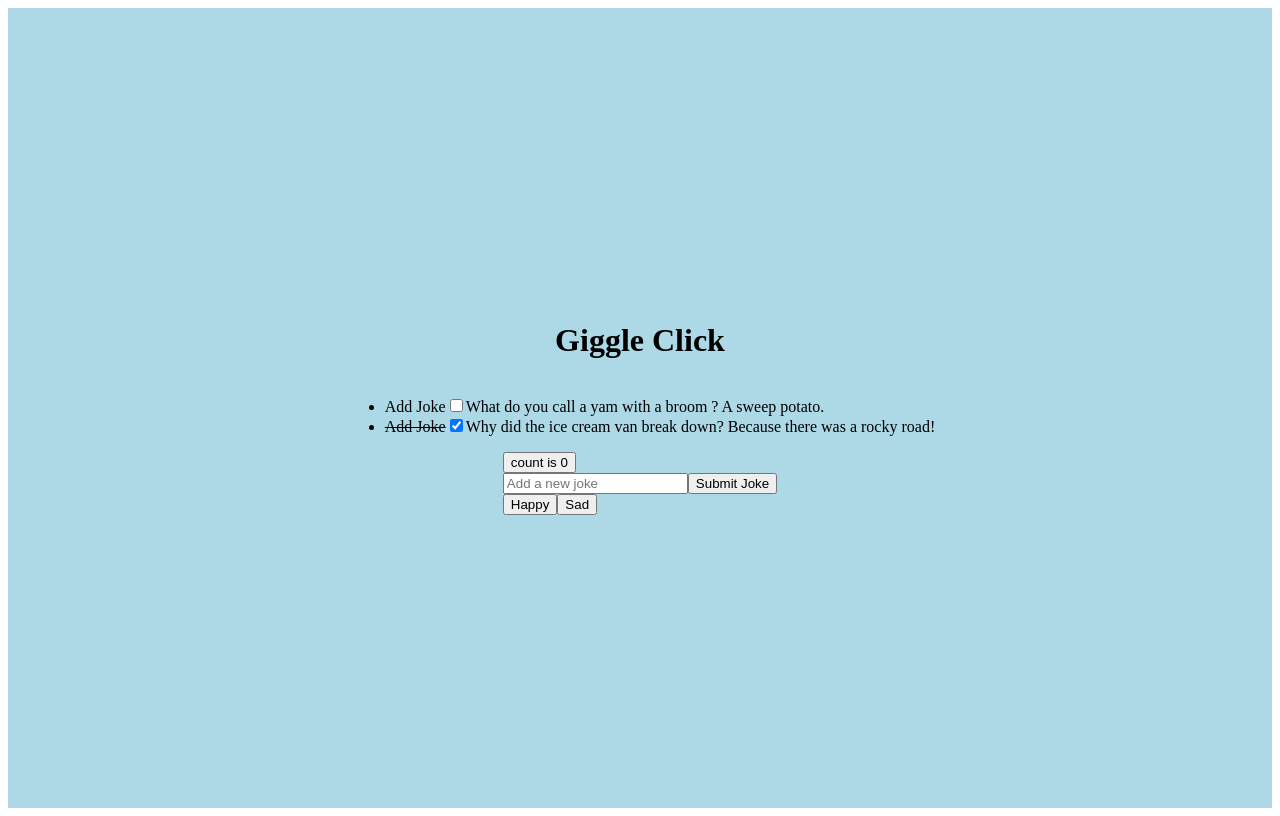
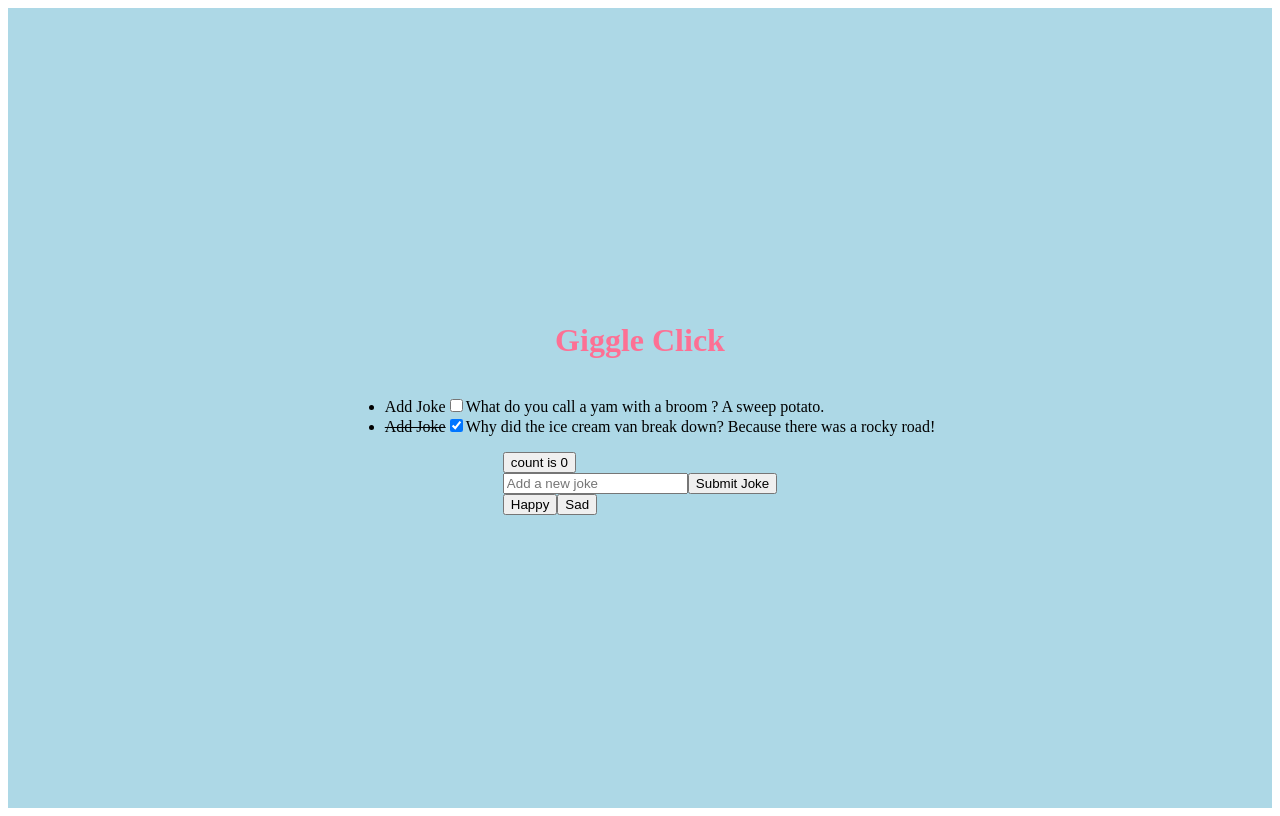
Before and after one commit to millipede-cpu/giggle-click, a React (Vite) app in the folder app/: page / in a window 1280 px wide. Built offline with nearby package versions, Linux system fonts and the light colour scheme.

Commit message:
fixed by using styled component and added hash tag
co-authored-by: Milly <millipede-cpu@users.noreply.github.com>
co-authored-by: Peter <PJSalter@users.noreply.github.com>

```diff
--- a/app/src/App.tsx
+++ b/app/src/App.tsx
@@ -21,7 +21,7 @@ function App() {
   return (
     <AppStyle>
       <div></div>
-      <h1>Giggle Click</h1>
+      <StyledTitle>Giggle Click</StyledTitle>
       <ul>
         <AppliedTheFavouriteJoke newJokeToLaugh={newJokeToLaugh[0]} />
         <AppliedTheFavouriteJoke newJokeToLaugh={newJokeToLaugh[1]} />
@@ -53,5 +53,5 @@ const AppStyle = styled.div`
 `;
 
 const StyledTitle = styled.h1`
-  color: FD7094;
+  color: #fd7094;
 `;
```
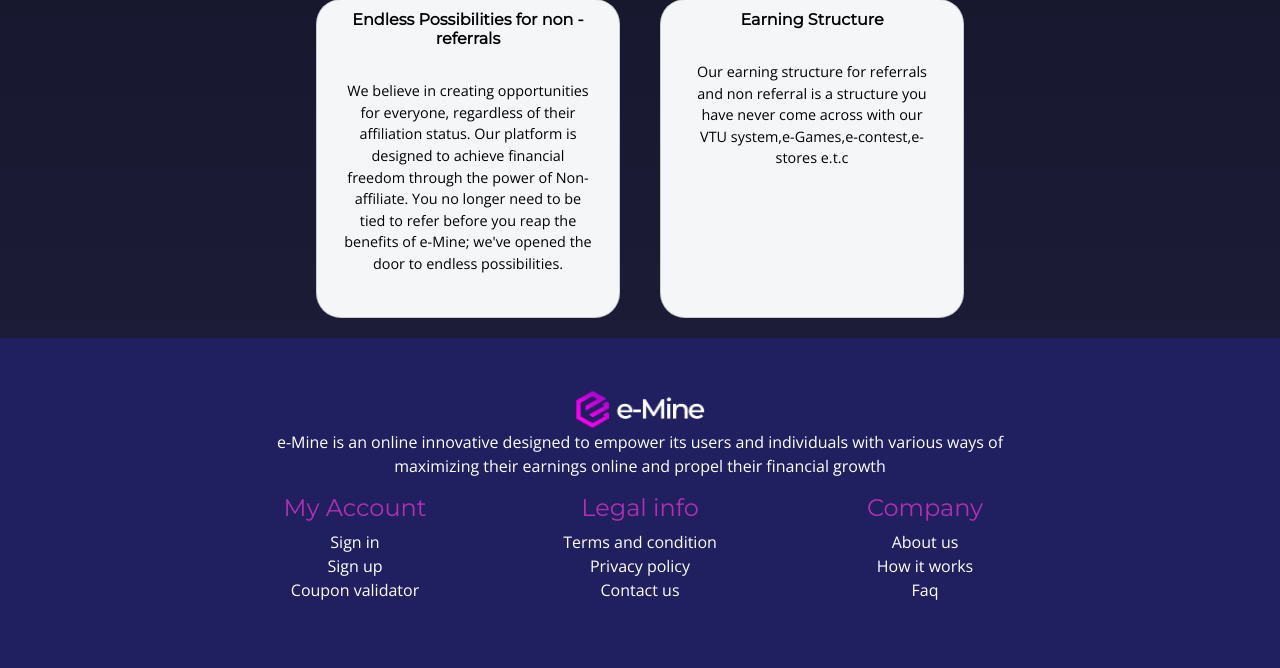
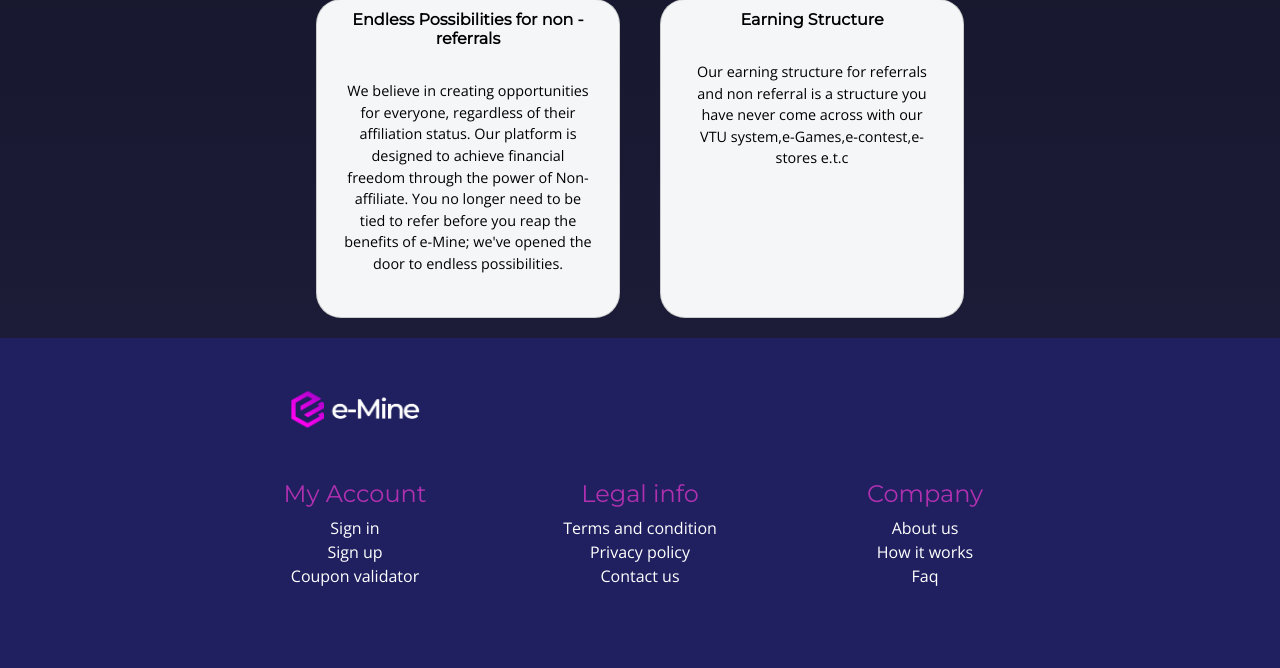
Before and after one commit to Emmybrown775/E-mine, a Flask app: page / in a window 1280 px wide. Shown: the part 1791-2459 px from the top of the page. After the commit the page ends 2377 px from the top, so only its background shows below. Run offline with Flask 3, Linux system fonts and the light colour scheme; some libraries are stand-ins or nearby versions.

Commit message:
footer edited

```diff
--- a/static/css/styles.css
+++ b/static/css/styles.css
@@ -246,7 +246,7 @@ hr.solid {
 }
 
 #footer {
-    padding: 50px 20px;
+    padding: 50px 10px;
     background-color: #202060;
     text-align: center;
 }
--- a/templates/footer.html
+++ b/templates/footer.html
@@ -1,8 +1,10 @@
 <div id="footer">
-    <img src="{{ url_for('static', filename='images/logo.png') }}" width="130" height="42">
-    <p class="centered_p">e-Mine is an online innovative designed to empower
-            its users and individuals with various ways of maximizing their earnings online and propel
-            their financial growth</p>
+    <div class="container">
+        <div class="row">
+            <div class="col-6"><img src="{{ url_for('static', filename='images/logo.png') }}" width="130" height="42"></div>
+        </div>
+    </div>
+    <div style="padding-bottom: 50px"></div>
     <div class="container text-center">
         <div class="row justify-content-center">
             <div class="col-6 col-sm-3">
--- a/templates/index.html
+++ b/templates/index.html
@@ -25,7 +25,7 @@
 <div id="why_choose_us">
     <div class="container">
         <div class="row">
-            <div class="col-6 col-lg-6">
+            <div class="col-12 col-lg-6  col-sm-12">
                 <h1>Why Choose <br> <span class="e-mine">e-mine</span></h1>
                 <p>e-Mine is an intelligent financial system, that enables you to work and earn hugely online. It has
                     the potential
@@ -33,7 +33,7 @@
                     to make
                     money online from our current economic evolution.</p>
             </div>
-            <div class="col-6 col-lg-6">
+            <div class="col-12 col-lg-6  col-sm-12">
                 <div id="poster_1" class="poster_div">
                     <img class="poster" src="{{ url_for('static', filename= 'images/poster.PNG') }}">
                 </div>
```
* * *
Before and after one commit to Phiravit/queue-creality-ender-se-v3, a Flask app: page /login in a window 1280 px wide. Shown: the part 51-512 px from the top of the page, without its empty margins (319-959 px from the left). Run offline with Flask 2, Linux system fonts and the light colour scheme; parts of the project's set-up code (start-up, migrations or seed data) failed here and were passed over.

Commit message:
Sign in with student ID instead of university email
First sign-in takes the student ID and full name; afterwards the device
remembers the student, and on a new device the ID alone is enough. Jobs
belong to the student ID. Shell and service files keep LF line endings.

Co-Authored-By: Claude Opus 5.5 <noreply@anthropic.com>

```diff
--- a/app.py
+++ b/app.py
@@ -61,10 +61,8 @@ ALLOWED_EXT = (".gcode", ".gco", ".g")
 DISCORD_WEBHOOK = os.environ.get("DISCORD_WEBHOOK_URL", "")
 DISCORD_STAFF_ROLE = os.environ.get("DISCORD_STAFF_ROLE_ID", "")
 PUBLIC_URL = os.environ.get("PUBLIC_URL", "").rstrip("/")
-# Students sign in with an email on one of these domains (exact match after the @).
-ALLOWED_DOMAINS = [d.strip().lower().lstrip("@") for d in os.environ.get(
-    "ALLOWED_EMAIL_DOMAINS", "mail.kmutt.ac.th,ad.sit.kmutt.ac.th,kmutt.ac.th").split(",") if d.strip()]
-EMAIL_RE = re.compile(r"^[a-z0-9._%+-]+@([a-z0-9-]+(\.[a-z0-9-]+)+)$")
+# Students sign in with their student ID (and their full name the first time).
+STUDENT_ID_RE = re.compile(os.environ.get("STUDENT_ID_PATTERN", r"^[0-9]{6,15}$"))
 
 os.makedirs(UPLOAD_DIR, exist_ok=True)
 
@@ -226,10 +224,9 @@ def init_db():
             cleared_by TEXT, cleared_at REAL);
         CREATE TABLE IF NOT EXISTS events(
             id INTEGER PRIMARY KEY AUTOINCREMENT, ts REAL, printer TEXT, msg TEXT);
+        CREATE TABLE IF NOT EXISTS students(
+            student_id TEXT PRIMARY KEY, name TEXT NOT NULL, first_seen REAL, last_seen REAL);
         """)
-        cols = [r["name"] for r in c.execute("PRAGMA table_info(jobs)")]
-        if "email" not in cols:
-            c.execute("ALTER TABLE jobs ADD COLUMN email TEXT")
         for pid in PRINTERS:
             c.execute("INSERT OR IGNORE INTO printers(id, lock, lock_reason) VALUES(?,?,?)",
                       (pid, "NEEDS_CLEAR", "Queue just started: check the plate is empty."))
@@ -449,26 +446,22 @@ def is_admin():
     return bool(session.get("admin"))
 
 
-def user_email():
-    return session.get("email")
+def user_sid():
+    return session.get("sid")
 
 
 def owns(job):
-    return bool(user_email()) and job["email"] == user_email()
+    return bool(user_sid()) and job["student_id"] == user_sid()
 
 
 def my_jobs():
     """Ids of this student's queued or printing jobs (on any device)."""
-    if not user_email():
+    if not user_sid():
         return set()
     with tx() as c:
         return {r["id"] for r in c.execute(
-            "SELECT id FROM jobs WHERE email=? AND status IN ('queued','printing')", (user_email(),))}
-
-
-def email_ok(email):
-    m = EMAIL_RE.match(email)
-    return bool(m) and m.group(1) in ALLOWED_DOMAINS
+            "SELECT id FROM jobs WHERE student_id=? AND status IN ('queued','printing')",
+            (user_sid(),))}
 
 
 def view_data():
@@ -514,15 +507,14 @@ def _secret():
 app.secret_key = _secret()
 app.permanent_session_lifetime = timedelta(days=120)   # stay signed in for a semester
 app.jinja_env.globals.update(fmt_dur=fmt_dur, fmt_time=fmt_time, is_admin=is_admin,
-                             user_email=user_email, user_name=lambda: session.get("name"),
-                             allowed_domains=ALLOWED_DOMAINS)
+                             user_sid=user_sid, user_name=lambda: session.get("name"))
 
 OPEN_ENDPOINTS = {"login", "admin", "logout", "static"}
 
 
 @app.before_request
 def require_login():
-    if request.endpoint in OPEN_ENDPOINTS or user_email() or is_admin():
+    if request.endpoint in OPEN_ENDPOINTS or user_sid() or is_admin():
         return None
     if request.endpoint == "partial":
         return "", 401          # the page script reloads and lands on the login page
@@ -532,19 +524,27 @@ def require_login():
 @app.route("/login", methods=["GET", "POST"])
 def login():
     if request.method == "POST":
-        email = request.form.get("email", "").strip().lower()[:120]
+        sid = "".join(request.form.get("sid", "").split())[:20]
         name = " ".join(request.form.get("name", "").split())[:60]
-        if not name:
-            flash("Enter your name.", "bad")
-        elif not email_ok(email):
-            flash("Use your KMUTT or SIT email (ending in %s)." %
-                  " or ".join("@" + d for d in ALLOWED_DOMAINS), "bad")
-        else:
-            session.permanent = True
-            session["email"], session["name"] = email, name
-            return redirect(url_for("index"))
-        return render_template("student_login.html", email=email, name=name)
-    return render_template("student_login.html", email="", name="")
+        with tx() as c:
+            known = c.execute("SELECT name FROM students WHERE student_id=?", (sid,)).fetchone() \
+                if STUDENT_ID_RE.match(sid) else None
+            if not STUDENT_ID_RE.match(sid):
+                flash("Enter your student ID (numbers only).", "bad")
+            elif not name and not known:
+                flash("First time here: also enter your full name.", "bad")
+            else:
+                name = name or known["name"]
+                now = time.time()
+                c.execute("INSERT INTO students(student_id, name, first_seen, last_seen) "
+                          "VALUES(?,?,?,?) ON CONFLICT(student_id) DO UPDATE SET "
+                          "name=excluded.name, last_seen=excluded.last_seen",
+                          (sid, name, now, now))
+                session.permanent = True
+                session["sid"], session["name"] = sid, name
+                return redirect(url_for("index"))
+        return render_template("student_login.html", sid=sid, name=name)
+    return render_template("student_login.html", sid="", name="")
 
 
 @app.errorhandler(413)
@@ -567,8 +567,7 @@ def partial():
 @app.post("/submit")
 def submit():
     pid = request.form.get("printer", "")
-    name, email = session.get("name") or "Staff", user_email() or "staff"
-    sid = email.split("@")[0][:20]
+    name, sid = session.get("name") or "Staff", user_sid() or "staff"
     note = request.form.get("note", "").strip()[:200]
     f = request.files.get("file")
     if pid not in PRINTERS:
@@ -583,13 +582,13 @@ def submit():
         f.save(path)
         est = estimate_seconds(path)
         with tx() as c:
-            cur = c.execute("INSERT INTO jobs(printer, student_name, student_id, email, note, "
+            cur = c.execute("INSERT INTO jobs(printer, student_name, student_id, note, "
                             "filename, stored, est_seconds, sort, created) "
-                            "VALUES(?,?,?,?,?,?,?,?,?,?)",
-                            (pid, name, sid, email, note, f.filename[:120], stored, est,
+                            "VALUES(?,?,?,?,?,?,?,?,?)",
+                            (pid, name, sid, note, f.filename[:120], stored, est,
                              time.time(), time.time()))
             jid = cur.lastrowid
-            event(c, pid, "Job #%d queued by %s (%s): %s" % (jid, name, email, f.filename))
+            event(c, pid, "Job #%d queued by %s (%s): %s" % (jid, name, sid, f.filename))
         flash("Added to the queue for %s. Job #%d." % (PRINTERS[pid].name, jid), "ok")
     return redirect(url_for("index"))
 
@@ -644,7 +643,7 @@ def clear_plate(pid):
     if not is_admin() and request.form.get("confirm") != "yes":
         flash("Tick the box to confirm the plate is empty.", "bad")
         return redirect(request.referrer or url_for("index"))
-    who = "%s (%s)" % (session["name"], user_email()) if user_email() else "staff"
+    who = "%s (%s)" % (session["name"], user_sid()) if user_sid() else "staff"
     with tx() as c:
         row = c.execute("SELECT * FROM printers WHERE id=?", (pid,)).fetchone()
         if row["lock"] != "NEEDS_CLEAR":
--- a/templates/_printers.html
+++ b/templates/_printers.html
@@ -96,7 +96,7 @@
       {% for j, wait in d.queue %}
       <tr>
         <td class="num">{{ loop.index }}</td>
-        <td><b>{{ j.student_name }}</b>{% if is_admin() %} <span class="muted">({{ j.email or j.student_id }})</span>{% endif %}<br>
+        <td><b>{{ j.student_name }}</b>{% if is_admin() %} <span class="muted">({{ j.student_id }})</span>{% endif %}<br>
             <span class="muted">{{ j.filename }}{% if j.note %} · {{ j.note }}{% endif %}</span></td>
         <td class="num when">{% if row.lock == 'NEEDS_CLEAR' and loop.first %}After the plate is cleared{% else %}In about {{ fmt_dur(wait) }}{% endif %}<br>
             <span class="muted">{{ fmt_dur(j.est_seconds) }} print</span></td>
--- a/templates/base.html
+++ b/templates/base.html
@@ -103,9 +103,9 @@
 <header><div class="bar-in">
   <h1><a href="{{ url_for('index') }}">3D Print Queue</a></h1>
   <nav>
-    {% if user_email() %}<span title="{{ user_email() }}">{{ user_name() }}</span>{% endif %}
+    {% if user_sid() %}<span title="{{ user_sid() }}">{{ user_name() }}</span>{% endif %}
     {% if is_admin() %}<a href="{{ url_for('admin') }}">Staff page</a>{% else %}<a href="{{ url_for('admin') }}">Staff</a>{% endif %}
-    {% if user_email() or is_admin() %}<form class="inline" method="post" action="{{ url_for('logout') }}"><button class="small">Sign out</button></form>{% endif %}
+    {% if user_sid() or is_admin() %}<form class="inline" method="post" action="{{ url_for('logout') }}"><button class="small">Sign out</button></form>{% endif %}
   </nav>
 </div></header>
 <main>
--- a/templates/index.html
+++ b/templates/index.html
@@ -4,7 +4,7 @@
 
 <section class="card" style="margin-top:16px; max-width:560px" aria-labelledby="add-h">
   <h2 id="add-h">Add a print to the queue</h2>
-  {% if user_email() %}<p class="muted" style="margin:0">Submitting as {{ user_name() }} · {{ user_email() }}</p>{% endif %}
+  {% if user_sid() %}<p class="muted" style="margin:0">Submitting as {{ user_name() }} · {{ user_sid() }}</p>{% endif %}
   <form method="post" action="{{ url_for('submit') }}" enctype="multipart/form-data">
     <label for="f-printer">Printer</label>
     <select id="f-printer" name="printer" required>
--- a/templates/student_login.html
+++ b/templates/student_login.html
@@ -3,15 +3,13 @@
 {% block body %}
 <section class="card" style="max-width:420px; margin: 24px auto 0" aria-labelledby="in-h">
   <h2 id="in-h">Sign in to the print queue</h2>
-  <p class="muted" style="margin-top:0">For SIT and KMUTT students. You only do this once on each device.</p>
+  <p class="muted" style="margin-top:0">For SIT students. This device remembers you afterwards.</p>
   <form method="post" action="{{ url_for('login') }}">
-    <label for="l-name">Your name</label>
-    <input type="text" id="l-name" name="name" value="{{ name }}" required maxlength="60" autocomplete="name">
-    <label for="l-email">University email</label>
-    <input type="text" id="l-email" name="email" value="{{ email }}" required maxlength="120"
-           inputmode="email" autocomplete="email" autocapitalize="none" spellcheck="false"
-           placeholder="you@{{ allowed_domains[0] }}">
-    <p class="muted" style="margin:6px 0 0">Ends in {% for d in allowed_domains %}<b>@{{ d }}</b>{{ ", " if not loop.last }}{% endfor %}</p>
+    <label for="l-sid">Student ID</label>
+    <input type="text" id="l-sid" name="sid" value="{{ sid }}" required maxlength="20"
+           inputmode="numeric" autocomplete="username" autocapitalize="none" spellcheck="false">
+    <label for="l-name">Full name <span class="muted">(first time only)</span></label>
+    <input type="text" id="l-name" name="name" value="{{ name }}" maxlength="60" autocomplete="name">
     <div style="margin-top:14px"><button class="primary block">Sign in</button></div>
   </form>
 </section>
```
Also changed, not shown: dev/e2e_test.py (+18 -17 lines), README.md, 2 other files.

[WORK TASK] Search the entries for the word "else", then gather every line that has it.

[EXERCISE RESULT]
-        else:
+                if STUDENT_ID_RE.match(sid) else None
+            else:
-    who = "%s (%s)" % (session["name"], user_email()) if user_email() else "staff"
+    who = "%s (%s)" % (session["name"], user_sid()) if user_sid() else "staff"
         <td class="num when">{% if row.lock == 'NEEDS_CLEAR' and loop.first %}After the plate is cleared{% else %}In about {{ fmt_dur(wait) }}{% endif %}<br>
     {% if is_admin() %}<a href="{{ url_for('admin') }}">Staff page</a>{% else %}<a href="{{ url_for('admin') }}">Staff</a>{% endif %}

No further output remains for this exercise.